According to Pascall, in the last eight years, Kansanshi Gold and Copper Mines had paid US$3.2 billion in taxes, which excluded the US$270 million Zambia Revenue Authority (ZRA) owed it in VAT refunds.

“Those jobs and investments are created by the private sector. If that money is drawn out [from the private sector] in the form of taxes, which is often seen as a measure of how much the industry contributes to the country. I am afraid most of that money just goes in paying civil servants’ salaries and paying off the debt on the Eurobonds,” Pascall said.

“And so not a lot of it [tax revenue] is available to create employment.

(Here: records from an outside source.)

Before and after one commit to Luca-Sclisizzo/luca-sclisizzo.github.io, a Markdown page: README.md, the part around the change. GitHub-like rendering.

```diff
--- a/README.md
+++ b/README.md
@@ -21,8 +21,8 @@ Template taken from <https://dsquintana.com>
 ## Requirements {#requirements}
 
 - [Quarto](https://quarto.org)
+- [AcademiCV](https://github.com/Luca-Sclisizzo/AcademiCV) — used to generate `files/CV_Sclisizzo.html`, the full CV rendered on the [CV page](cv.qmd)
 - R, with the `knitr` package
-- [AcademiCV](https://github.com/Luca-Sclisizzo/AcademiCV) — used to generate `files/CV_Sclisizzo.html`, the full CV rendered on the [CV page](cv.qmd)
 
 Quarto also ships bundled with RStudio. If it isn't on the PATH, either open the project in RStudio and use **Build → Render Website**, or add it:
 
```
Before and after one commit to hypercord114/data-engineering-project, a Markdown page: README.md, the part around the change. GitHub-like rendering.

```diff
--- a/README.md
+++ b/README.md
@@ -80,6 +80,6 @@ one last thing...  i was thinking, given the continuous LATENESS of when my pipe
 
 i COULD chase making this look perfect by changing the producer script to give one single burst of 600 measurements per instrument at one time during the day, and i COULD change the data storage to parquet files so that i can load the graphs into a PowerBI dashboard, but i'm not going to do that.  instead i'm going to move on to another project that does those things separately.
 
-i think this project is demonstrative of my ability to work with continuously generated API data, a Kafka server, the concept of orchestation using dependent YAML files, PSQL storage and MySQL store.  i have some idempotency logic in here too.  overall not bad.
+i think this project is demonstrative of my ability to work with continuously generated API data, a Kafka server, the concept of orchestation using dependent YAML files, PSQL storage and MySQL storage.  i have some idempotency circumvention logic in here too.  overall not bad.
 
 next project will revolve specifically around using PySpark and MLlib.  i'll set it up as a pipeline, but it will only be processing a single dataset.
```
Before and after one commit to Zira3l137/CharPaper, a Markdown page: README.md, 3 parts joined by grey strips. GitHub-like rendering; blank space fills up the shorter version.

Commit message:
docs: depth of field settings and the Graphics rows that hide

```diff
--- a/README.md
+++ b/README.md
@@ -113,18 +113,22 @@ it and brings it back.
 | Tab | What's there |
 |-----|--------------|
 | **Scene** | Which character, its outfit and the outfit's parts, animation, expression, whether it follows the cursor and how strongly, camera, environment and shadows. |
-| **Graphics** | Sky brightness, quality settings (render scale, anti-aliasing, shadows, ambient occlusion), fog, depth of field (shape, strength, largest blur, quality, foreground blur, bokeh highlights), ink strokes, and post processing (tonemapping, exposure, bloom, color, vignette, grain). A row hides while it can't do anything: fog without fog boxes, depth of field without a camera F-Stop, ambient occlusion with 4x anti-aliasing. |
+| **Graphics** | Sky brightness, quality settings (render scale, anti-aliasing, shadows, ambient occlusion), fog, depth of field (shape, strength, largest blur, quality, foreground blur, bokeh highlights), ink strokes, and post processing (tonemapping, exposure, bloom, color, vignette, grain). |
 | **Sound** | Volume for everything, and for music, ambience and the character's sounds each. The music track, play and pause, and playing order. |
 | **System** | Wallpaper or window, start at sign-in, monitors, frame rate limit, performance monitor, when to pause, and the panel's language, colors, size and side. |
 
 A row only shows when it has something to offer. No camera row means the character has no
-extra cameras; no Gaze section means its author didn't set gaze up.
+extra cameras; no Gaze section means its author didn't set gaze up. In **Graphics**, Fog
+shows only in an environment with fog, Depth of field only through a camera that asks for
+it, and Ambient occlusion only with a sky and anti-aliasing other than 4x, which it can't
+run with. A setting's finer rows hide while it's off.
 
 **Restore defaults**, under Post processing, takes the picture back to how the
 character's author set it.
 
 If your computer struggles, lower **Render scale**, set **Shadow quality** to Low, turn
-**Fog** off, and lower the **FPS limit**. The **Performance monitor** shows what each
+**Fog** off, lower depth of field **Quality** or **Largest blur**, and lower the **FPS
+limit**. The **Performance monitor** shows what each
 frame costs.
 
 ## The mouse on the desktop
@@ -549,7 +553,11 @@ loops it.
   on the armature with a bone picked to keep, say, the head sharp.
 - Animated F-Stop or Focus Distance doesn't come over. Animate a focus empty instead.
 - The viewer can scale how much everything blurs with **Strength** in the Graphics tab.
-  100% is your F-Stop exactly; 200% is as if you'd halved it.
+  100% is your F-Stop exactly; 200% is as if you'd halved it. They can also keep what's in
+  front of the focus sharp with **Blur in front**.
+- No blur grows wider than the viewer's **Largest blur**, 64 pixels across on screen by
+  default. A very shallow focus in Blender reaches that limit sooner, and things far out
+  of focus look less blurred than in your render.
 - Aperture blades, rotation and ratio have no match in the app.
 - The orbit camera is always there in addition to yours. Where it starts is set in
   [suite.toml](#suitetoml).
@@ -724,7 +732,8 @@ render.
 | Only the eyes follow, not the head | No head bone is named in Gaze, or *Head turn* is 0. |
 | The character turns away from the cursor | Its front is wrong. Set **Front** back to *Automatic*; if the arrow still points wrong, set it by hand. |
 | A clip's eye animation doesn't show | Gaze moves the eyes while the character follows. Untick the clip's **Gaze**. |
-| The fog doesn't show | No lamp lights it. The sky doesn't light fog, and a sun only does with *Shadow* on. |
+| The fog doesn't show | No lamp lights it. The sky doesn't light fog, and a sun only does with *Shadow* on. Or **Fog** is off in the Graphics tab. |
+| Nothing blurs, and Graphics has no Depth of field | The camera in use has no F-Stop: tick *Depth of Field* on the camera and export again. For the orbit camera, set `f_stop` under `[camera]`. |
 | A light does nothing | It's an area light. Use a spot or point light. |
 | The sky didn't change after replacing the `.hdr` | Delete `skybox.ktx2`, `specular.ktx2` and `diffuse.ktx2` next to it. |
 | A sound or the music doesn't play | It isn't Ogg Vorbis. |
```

In fact, I will hesitate to argue that governments worldwide create jobs because everyone in the government sector just absorbs tax.”

And Pascall said there was evidence to show that excessive usage of water in Lake Kariba after Zesco installed new turbines had contributed to load-shedding in the country as there was increased water outflows in the lake.

“Every single year in history, since that dam was built, the water recharges after December; there is one exception and that was last year,” Pascall said.

“From December [last year], the water level declined and the reason for that was in December, two additional turbines were commissioned at Kariba and they should have just been there to produce power between about 6 pm and 9 pm when there is high demand but…[some] reports indicate that in fact, these turbines were run 24/7 and you could see that in the lower Zambezi, the water levels were a lot higher than [what was] being experienced previously.”

He challenged Zesco to explain how it spent the money from the extra power generated from the two generators.

“That power [from the two generators] was certainly not consumed in Zambia. Presumably it was exported and at that time, South Africa was in a situation where it was suffering a lot of load-shedding. If that power didn’t go down South [Africa], presumably it was sold and it would be interesting to know where the money went. It also would be interesting to know if it was worth doing that when it put our own mining industry at risk,” said Pascall.

 

Source – The Post Zambia